OSU’s Inderbitzin Named Volunteer of the Year; Continues Work in Correctional Facilities


CORVALLIS, Ore. – Michelle Inderbitzin, an associate professor of sociology at Oregon State University whose pioneering work in the Oregon prison system continues to expand, has been named the Ruby Isom Volunteer of the Year by the Oregon Criminal Justice Association.

She was nominated by Brian Belleque, superintendent of the Oregon State Penitentiary, the state’s only maximum-security prison. In his nomination, Belleque said, “The time she takes to volunteer…allows the Oregon State Penitentiary to provide services and programs to the inmate population to better educate them and give them skills that will improve their chances for successful reentry into society upon their release from prison.”

Inderbitzin broke new ground in 2007 when she became the first on the West Coast to teach an Inside-Out Prison Exchange Program class in a maximum-security men’s prison. The class of 15 OSU students and 15 inmates met for 11 weeks at Oregon State Penitentiary, discussing criminal justice issues.

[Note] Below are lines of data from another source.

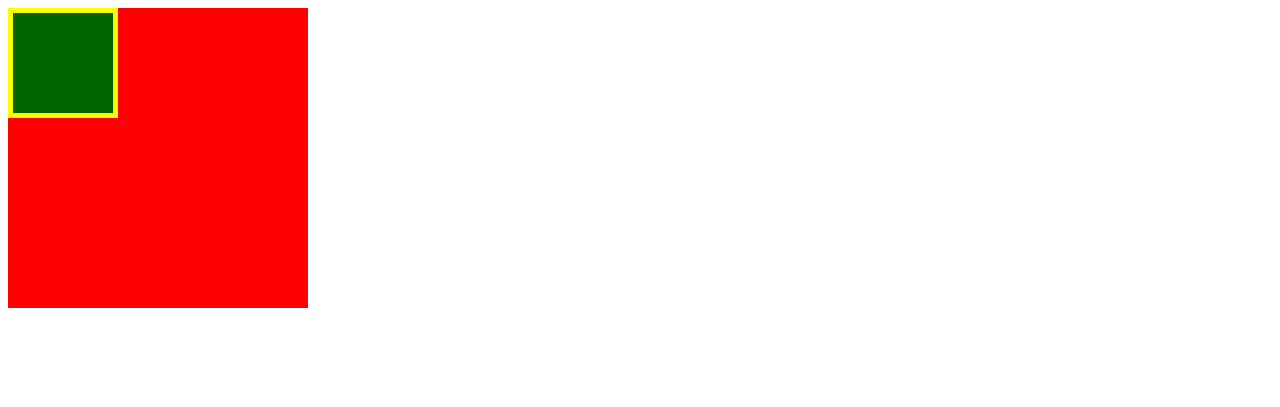
Repository: newyorkey/exercise1
Page: box/box.html
The author's editor kept a record of every edit. The page is drawn from the files as they stood at one moment, then again after the next edit.
The browser window is 1280 px wide. The pictures show the whole page.

Above is the page before.

### box/box.html
<!DOCTYPE html>
<html lang="ja">
  <head>
    <meta charset="UTF-8" />
    <!-- CSSファイルの読み込み -->
    <link rel="stylesheet" href="box.css" />
    <title>BOX</title>
  </head>

  <body>
    <!-- box1用のdiv -->
    <div class="box1">
     <div class="box2"></div>

    </div>
  </body>
</html>

### box/box.css
.box1 {
  width: 300px;
  height: 300px;
  background-color: #FF0000;
}

.box2 {
  width: 100px;
  height: 100px;
  background-color: #006400;
  border: 5px solid yellow;

}

After the next edit:
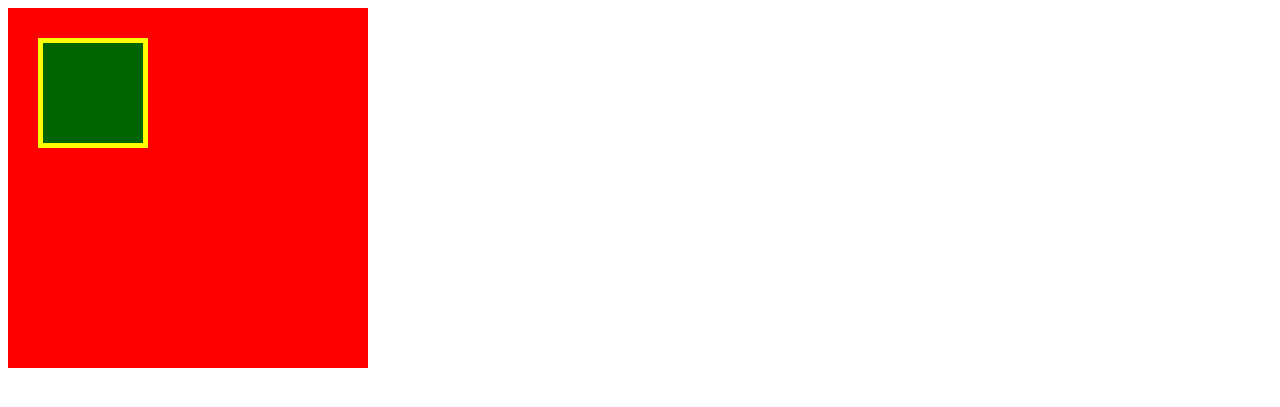
The edit:
--- a/box/box.css
+++ b/box/box.css
@@ -2,6 +2,8 @@
   width: 300px;
   height: 300px;
   background-color: #FF0000;
+  margin-bottom: 30px;
+  padding: 30px;
 }
 
 .box2 {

This year, Inderbitzin continues to expand her work in Oregon’s correctional facilities. She plans to teach a small class at the all-female Oak Creek Youth Correctional Facility in the winter, where OSU students and the girls inside the Albany-based facility will learn college-level material on issues of crime and gender. Inderbitzin received one of two grants given out each year by the American Sociological Association Teaching Enhancement Fund to help buy supplies and build a deeper connection between OSU and Oak Creek. In addition, Inderbitzin’s students are working on setting up an internship program for Oak Creek.

In the spring, Inderbitzin will teach another Inside-Out course at the Oregon State Correctional Institution in Salem.

She also is excited about a new program that she hopes to start soon at the Oregon State Penitentiary. Inderbitzin is working with the Lifer’s Club at OSP to start a literacy program where incarcerated fathers who have graduated from their parenting program will have the chance to read the same books as their children (ages 8-17, approximately).

“I think it’s a great opportunity for the kids and their dads to be encouraged to read,” Inderbitzin said. “But is also will give them another chance to connect and they can talk about the book they both read and what they thought of it on the phone or in letters.”

As an extension of that, Inderbitzin recently received an L.L Stewart Faculty Grant to buy a video camera that can record directly to mini-DVDs. Her plan is to record the incarcerated fathers reading to their kids.

“The idea would be to send the DVD to their children, hopefully in time for Christmas,” she said. “It seems like a nice way to help keep them connected.”

Oregon Criminal Justice Association’s mission is to work for a better understanding and the prevention of causes of delinquency and crime; to promote the development of effective programs in the juvenile and adult justice system; to sponsor and contribute to high quality and low cost professional training; to provide a forum to develop and voice important criminal justice issues.